Collected data
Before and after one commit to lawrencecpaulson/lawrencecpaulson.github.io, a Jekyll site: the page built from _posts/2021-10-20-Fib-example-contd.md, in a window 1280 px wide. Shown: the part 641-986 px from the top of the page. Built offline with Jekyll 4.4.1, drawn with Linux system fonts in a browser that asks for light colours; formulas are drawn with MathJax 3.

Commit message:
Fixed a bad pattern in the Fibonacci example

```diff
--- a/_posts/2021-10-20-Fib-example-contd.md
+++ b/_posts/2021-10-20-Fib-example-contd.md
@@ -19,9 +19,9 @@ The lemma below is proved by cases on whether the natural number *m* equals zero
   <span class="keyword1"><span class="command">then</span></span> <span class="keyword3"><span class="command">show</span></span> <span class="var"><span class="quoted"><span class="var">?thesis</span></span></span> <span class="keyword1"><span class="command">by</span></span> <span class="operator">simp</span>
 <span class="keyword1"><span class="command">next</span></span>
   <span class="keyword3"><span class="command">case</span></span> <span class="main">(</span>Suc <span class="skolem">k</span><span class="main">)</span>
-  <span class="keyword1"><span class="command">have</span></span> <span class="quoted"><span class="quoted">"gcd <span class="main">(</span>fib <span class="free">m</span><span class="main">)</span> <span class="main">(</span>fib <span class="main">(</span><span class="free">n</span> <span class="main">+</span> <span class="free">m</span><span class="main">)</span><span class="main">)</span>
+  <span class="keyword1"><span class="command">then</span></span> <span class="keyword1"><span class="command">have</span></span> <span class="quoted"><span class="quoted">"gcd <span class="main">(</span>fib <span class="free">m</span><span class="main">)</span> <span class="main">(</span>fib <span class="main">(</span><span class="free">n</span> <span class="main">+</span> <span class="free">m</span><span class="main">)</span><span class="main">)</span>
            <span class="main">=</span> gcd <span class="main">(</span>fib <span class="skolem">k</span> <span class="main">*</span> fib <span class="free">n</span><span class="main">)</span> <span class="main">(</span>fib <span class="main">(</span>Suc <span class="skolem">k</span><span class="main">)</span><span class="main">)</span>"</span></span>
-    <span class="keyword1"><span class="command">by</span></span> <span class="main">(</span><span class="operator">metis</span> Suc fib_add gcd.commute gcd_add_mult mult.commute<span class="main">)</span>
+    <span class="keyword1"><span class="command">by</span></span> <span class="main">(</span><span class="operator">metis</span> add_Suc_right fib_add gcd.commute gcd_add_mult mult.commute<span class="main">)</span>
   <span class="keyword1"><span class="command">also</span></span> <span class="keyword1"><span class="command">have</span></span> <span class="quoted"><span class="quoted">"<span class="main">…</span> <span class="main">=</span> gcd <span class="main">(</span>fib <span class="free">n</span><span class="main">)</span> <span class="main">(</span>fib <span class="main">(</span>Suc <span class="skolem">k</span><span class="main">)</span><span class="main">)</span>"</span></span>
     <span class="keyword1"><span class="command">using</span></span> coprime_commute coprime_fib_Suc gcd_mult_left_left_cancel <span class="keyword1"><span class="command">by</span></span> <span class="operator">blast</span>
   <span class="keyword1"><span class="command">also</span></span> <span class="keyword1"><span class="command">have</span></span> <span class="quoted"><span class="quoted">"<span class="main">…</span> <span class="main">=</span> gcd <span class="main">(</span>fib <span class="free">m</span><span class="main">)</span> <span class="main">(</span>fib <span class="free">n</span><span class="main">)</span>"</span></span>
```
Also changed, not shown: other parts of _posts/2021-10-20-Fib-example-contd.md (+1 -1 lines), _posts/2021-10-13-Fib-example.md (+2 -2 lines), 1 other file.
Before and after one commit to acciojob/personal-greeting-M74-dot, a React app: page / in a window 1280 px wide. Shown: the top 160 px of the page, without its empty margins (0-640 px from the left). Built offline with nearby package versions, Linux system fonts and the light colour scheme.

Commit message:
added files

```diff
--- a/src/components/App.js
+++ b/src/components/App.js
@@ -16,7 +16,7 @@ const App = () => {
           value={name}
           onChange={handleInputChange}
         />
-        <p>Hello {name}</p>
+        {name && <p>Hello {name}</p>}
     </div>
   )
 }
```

Requirement →
Keeping every word and mark as it is, print the entries above.

Exercise result →
Before and after one commit to lawrencecpaulson/lawrencecpaulson.github.io, a Jekyll site: the page built from _posts/2021-10-20-Fib-example-contd.md, in a window 1280 px wide. Shown: the part 641-986 px from the top of the page. Built offline with Jekyll 4.4.1, drawn with Linux system fonts in a browser that asks for light colours; formulas are drawn with MathJax 3.

Commit message:
Fixed a bad pattern in the Fibonacci example

```diff
--- a/_posts/2021-10-20-Fib-example-contd.md
+++ b/_posts/2021-10-20-Fib-example-contd.md
@@ -19,9 +19,9 @@ The lemma below is proved by cases on whether the natural number *m* equals zero
   <span class="keyword1"><span class="command">then</span></span> <span class="keyword3"><span class="command">show</span></span> <span class="var"><span class="quoted"><span class="var">?thesis</span></span></span> <span class="keyword1"><span class="command">by</span></span> <span class="operator">simp</span>
 <span class="keyword1"><span class="command">next</span></span>
   <span class="keyword3"><span class="command">case</span></span> <span class="main">(</span>Suc <span class="skolem">k</span><span class="main">)</span>
-  <span class="keyword1"><span class="command">have</span></span> <span class="quoted"><span class="quoted">"gcd <span class="main">(</span>fib <span class="free">m</span><span class="main">)</span> <span class="main">(</span>fib <span class="main">(</span><span class="free">n</span> <span class="main">+</span> <span class="free">m</span><span class="main">)</span><span class="main">)</span>
+  <span class="keyword1"><span class="command">then</span></span> <span class="keyword1"><span class="command">have</span></span> <span class="quoted"><span class="quoted">"gcd <span class="main">(</span>fib <span class="free">m</span><span class="main">)</span> <span class="main">(</span>fib <span class="main">(</span><span class="free">n</span> <span class="main">+</span> <span class="free">m</span><span class="main">)</span><span class="main">)</span>
            <span class="main">=</span> gcd <span class="main">(</span>fib <span class="skolem">k</span> <span class="main">*</span> fib <span class="free">n</span><span class="main">)</span> <span class="main">(</span>fib <span class="main">(</span>Suc <span class="skolem">k</span><span class="main">)</span><span class="main">)</span>"</span></span>
-    <span class="keyword1"><span class="command">by</span></span> <span class="main">(</span><span class="operator">metis</span> Suc fib_add gcd.commute gcd_add_mult mult.commute<span class="main">)</span>
+    <span class="keyword1"><span class="command">by</span></span> <span class="main">(</span><span class="operator">metis</span> add_Suc_right fib_add gcd.commute gcd_add_mult mult.commute<span class="main">)</span>
   <span class="keyword1"><span class="command">also</span></span> <span class="keyword1"><span class="command">have</span></span> <span class="quoted"><span class="quoted">"<span class="main">…</span> <span class="main">=</span> gcd <span class="main">(</span>fib <span class="free">n</span><span class="main">)</span> <span class="main">(</span>fib <span class="main">(</span>Suc <span class="skolem">k</span><span class="main">)</span><span class="main">)</span>"</span></span>
     <span class="keyword1"><span class="command">using</span></span> coprime_commute coprime_fib_Suc gcd_mult_left_left_cancel <span class="keyword1"><span class="command">by</span></span> <span class="operator">blast</span>
   <span class="keyword1"><span class="command">also</span></span> <span class="keyword1"><span class="command">have</span></span> <span class="quoted"><span class="quoted">"<span class="main">…</span> <span class="main">=</span> gcd <span class="main">(</span>fib <span class="free">m</span><span class="main">)</span> <span class="main">(</span>fib <span class="free">n</span><span class="main">)</span>"</span></span>
```
Also changed, not shown: other parts of _posts/2021-10-20-Fib-example-contd.md (+1 -1 lines), _posts/2021-10-13-Fib-example.md (+2 -2 lines), 1 other file.
Before and after one commit to acciojob/personal-greeting-M74-dot, a React app: page / in a window 1280 px wide. Shown: the top 160 px of the page, without its empty margins (0-640 px from the left). Built offline with nearby package versions, Linux system fonts and the light colour scheme.

Commit message:
added files

```diff
--- a/src/components/App.js
+++ b/src/components/App.js
@@ -16,7 +16,7 @@ const App = () => {
           value={name}
           onChange={handleInputChange}
         />
-        <p>Hello {name}</p>
+        {name && <p>Hello {name}</p>}
     </div>
   )
 }
```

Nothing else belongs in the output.